TO DO:
In the data below, how many lines contain the word "Multipla"? Answer with the number alone.

▼

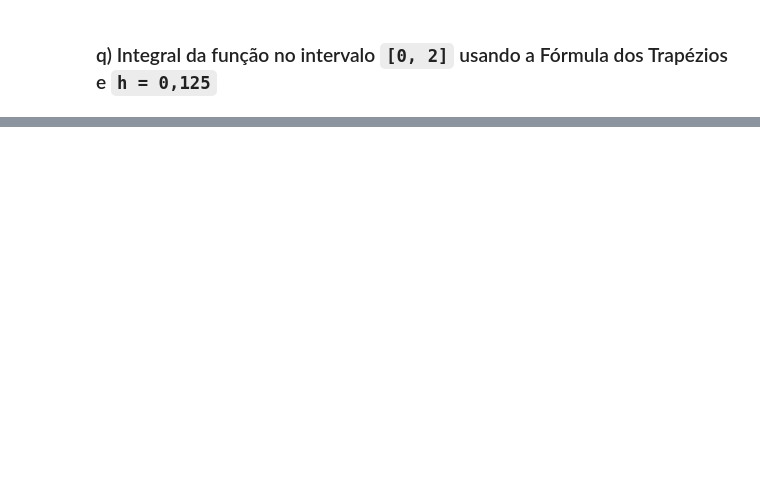
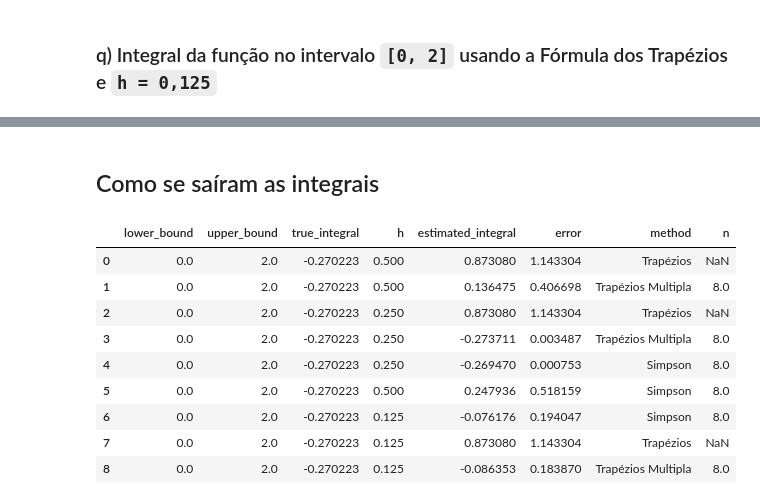
Before and after one commit to igorssant/metodos_numericos, a Jupyter notebook: integracao_derivacao_numerica/src/main.ipynb, the cells around one changed output, grey strips where cells are left out. Cells and saved outputs as stored; diff of their text form; code cells hidden in the pictures; blank space fills up the shorter version.

```diff
--- a/integracao_derivacao_numerica/src/main.ipynb
+++ b/integracao_derivacao_numerica/src/main.ipynb
@@ -19,3 +25,7 @@ Justifique.
 func :str = "sin(x) * cos(3 * x)"
 lower_bound :np.float64 = np.float64(0.0)
 upper_bound :np.float64 = np.float64(2.0)
+true_first_deriv :np.float64 = np.float64(-0.8911404051801)
+true_second_deriv :np.float64 = np.float64(7.8730148161148)
+true_integral_0_2 :np.float64 = np.float64(-0.2702233996347)
+deriv_point :np.float64 = np.float64(1.0)
@@ -22,2 +75,5 @@ upper_bound :np.float64 = np.float64(2.0)
+# %%
+df_derivative :pd.DataFrame = generate_empty_deriv_dataframe()
+df_integral :pd.DataFrame = generate_integral_deriv_dataframe()
 # %% [markdown]
 ### a) `f´(1)` utilizando a fórmula de Euler avançada com `h = 0,25`
@@ -160,4 +507,16 @@ np.float64(-0.27018120233163273)
 ### q) Integral da função no intervalo `[0, 2]` usando a Fórmula dos Trapézios e `h = 0,125`
 # %%
 h :np.float64 = np.float64(0.125)
-trapezoid_integral(func, lower_bound, upper_bound)
+integral :np.float64 = trapezoid_integral(func, lower_bound, upper_bound)
+error :np.float64 = abs(true_integral_0_2 - integral)
+
+df_integral = add_new_integral(df_integral,
+                               [lower_bound,
+                                upper_bound,
+                                true_integral_0_2,
+                                h,
+                                integral,
+                                error,
+                                "Trapézios",
+                                np.nan]
+)
@@ -172,0 +523,19 @@ np.float64(-0.2710635498771039)
+# %%
+n :np.int64 = np.int64(8)
+multiple_integral :np.float64 = multiple_trapezoid_integral(func,
+                                                            lower_bound,
+                                                            upper_bound,
+                                                            h,
+                                                            n)
+error :np.float64 = abs(true_integral_0_2 - multiple_integral)
+
+df_integral = add_new_integral(df_integral,
+                               [lower_bound,
+                                upper_bound,
+                                true_integral_0_2,
+                                h,
+                                multiple_integral,
+                                error,
+                                "Trapézios Multipla",
+                                n]
+)
@@ -172,0 +558,15 @@ np.float64(-0.2710635498771039)
+# %% [markdown]
+## Como se saíram as integrais
+# %%
+df_integral
+# %% [output]
+|  | lower_bound | upper_bound | true_integral | h | estimated_integral | error | method | n |
+| 0 | 0.0 | 2.0 | -0.270223 | 0.500 | 0.873080 | 1.143304 | Trapézios | NaN |
+| 1 | 0.0 | 2.0 | -0.270223 | 0.500 | 0.136475 | 0.406698 | Trapézios Multipla | 8.0 |
+| 2 | 0.0 | 2.0 | -0.270223 | 0.250 | 0.873080 | 1.143304 | Trapézios | NaN |
+| 3 | 0.0 | 2.0 | -0.270223 | 0.250 | -0.273711 | 0.003487 | Trapézios Multipla | 8.0 |
+| 4 | 0.0 | 2.0 | -0.270223 | 0.250 | -0.269470 | 0.000753 | Simpson | 8.0 |
+| 5 | 0.0 | 2.0 | -0.270223 | 0.500 | 0.247936 | 0.518159 | Simpson | 8.0 |
+| 6 | 0.0 | 2.0 | -0.270223 | 0.125 | -0.076176 | 0.194047 | Simpson | 8.0 |
+| 7 | 0.0 | 2.0 | -0.270223 | 0.125 | 0.873080 | 1.143304 | Trapézios | NaN |
+| 8 | 0.0 | 2.0 | -0.270223 | 0.125 | -0.086353 | 0.183870 | Trapézios Multipla | 8.0 |
```
Also changed, not shown: parts of 41 cells of this notebook, 2 other files.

▲

EXERCISE RESPONSE:
4